| Information given |
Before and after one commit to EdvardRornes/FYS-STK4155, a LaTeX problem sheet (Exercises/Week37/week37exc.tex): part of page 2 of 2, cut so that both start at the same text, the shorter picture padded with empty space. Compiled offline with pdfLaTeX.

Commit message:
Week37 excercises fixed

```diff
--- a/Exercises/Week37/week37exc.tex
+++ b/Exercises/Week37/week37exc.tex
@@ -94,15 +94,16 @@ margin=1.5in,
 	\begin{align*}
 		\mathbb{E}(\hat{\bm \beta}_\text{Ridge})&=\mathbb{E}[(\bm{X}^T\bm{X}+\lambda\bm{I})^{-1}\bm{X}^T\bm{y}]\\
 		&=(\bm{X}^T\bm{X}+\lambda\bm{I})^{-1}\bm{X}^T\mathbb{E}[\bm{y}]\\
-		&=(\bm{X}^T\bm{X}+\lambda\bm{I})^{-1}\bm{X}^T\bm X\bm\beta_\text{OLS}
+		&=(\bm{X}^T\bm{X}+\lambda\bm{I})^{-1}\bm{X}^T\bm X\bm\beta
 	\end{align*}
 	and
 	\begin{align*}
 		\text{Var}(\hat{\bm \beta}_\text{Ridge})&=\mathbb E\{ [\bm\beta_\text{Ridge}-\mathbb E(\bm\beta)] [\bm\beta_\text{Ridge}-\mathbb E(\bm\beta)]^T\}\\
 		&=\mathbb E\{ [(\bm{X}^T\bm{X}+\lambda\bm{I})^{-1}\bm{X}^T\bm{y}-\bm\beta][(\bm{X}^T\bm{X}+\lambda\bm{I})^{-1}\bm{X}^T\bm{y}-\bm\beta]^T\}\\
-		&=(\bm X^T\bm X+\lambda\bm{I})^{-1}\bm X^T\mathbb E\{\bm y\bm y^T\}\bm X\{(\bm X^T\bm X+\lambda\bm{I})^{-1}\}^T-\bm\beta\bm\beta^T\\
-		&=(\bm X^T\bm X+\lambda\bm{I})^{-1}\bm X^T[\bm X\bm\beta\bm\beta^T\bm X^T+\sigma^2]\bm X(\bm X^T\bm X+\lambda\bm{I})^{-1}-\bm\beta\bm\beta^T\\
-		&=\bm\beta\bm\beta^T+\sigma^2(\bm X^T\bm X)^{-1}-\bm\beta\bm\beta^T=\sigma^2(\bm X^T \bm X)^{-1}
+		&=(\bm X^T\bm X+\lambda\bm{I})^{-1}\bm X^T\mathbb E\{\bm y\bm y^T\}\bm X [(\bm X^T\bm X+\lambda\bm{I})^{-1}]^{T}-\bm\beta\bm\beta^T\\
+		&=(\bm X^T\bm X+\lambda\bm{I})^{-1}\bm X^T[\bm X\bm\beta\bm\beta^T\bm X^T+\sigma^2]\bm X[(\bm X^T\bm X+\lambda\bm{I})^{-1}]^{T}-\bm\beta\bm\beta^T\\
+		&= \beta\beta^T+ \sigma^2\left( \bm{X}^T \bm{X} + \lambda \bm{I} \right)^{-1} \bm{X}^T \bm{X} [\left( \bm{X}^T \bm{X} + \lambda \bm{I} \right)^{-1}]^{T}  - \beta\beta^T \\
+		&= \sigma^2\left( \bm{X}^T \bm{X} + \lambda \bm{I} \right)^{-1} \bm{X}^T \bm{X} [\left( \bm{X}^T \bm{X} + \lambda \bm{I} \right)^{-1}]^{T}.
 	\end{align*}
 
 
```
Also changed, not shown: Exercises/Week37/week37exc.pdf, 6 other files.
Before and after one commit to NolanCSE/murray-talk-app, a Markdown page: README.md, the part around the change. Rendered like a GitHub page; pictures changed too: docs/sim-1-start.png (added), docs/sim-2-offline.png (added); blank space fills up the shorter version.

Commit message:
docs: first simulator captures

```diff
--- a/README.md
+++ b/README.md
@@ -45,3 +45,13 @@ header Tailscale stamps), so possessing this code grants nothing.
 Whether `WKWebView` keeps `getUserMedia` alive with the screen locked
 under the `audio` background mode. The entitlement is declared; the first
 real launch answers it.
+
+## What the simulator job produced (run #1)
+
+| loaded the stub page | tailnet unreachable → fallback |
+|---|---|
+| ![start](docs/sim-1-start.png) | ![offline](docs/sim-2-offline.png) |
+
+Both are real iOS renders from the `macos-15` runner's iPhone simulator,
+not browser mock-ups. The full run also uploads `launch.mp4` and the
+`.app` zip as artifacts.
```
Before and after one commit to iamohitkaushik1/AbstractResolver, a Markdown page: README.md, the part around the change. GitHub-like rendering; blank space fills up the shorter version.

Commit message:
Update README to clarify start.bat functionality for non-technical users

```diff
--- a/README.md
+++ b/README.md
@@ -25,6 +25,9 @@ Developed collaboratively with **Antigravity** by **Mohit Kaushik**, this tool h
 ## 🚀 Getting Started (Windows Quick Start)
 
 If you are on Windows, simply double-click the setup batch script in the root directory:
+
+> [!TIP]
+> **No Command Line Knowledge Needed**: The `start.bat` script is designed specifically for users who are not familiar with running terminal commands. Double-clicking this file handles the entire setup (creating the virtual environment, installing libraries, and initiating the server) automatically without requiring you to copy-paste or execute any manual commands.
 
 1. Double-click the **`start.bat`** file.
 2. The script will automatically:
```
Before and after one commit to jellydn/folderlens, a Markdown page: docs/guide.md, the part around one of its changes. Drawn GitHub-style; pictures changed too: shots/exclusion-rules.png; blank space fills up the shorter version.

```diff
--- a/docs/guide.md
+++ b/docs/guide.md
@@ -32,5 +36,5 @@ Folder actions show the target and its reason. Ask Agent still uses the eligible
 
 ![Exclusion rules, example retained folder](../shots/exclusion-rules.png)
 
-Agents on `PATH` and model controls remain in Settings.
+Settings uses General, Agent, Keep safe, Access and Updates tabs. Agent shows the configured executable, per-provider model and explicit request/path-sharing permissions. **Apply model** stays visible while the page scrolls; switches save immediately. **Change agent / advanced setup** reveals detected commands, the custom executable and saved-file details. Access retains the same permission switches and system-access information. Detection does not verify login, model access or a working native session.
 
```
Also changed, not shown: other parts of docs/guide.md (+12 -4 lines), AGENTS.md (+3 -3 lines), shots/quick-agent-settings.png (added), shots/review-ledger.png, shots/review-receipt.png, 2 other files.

| Exercise |
Copy every line above in which the string "same" shows up.

| Reply to the task |
Before and after one commit to EdvardRornes/FYS-STK4155, a LaTeX problem sheet (Exercises/Week37/week37exc.tex): part of page 2 of 2, cut so that both start at the same text, the shorter picture padded with empty space. Compiled offline with pdfLaTeX.
+Settings uses General, Agent, Keep safe, Access and Updates tabs. Agent shows the configured executable, per-provider model and explicit request/path-sharing permissions. **Apply model** stays visible while the page scrolls; switches save immediately. **Change agent / advanced setup** reveals detected commands, the custom executable and saved-file details. Access retains the same permission switches and system-access information. Detection does not verify login, model access or a working native session.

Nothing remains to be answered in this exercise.